It is rare today to see a passion for prayer as the essence of gospel ministry. But I also believe it is futile to try to work people up into prayer. It just doesn't get results beyond a surge of enthusiasm that soon wears off. I know of only one infallible way to get a church praying, and to keep it praying, for the power of God to come down...
we need to fail.
We need to fail so badly and obviously that we find out how much we really do trust ourselves rather than God. We need to be shocked by the collapse of our best methods. But what a blessing catastrophic disaster is, with all its misery and shame, if it turns us back to God!
(The Gospel: How the Church Portrays the Beauty of Christ, by Ray Ortlund, p. 106; emphasis and paragraphing mine)
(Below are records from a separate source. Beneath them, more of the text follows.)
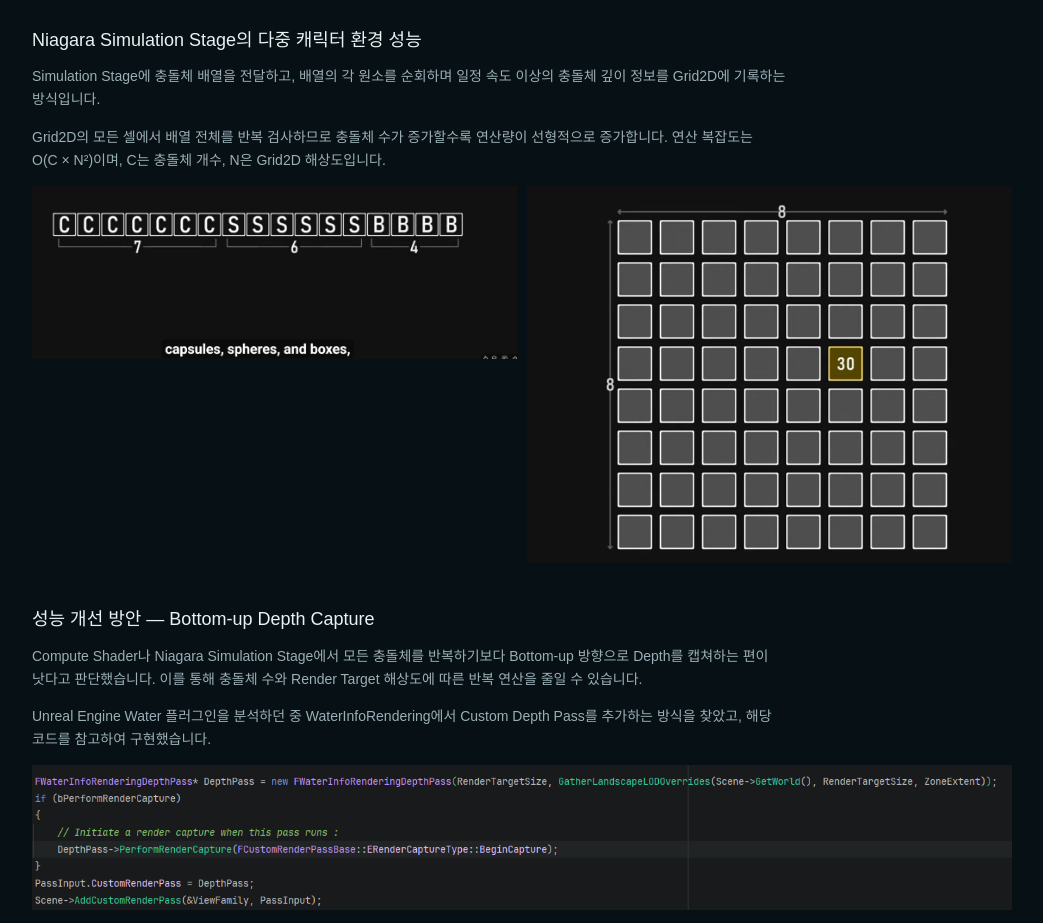
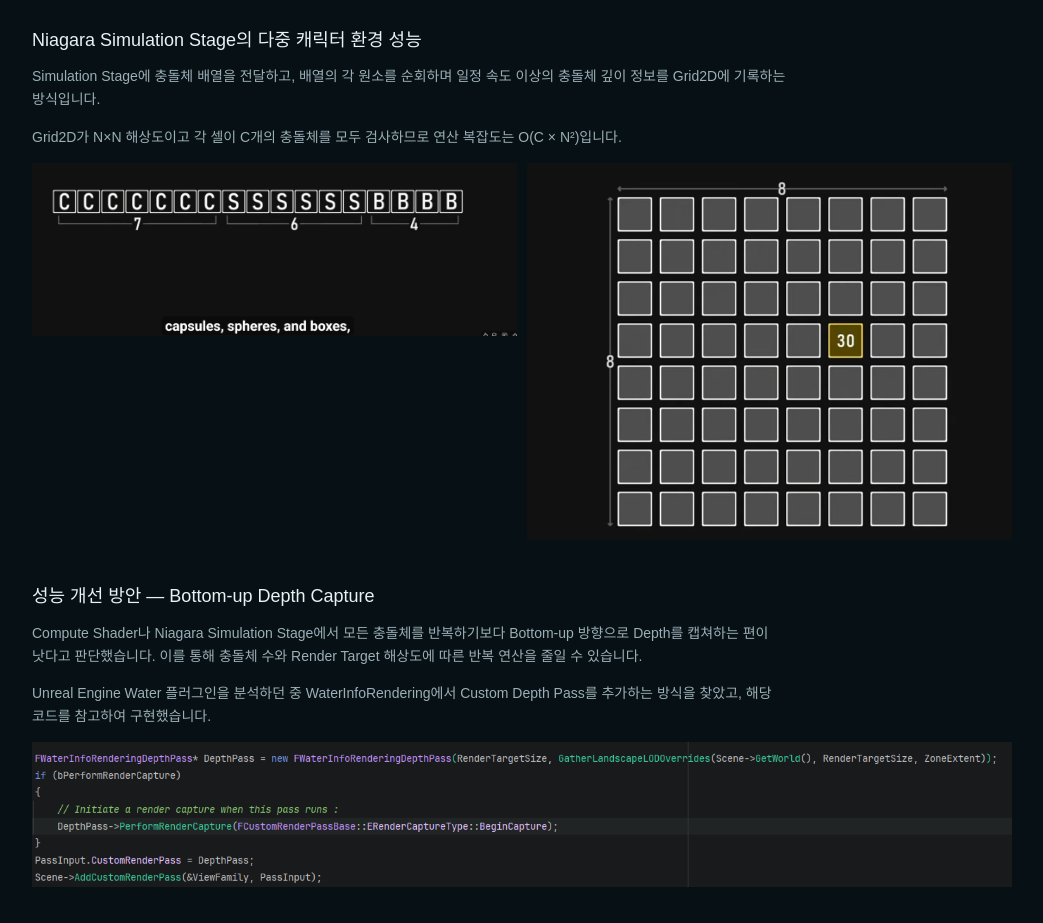
Before and after one commit to Yaaho/portfolio, a Next.js app: page /portfolio/projects/ground-interaction in a window 1280 px wide. Shown: the part 2160-3083 px from the top of the page, without its empty margins (118-1161 px from the left). Built offline with nearby package versions, Linux system fonts and the light colour scheme.

Commit message:
Clarify Grid2D complexity explanation

```diff
--- a/app/projects/ground-interaction/page.tsx
+++ b/app/projects/ground-interaction/page.tsx
@@ -46,7 +46,7 @@ export default function GroundInteractionCaseStudy() {
 
           <h3>Niagara Simulation Stage의 다중 캐릭터 환경 성능</h3>
           <p>Simulation Stage에 충돌체 배열을 전달하고, 배열의 각 원소를 순회하며 일정 속도 이상의 충돌체 깊이 정보를 Grid2D에 기록하는 방식입니다.</p>
-          <p>Grid2D의 모든 셀에서 배열 전체를 반복 검사하므로 충돌체 수가 증가할수록 연산량이 선형적으로 증가합니다. 연산 복잡도는 <span className="nowrap">O(C × N²)</span>이며, C는 충돌체 개수, N은 Grid2D 해상도입니다.</p>
+          <p>Grid2D가 N×N 해상도이고 각 셀이 C개의 충돌체를 모두 검사하므로 연산 복잡도는 <span className="nowrap">O(C × N²)</span>입니다.</p>
           <div className="detail-media two"><img src={detailImage('image4.png')} alt="충돌체 배열" /><img src={detailImage('image5.png')} alt="Grid2D 반복 구조" /></div>
 
           <h3>성능 개선 방안 — Bottom-up Depth Capture</h3>
```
I find myself thinking this afternoon about praying to fail.
So to keep me from becoming proud, I was given a thorn in my flesh, a messenger from Satan to torment me and keep me from becoming proud.
8 Three different times I begged the Lord to take it away. 9 Each time he said, “My grace is all you need. My power works best in weakness.” So now I am glad to boast about my weaknesses, so that the power of Christ can work through me. 10 That’s why I take pleasure in my weaknesses, and in the insults, hardships, persecutions, and troubles that I suffer for Christ. For when I am weak, then I am strong.
(Holy Bible: New Living Translation; 2 Co 12:7–10)
In the very beginning of this letter, we see that Jude has had to adjust his plans. Maybe you know what this is like...
The Letters of John
Maybe some of you will recognize this sentiment from a world-renown British band...
In a recent post at The Gospel Coalition website, Canadien author Jen Pollock Michel, reflected: “Are we following God?”
One of the greatest preachers of recent history is Charles Haddon Spurgeon (1834-1892). No stranger to severe suffering himself, he had this to say about trial and affliction in one his sermons...
In the book of James, we meet a follower of Jesus who is going to sit us down for a little chat. And fair warning here: James isn’t really too concerned about your feelings, or how comfortable you are with someone you don’t know nor have ever met getting pretty personal with you.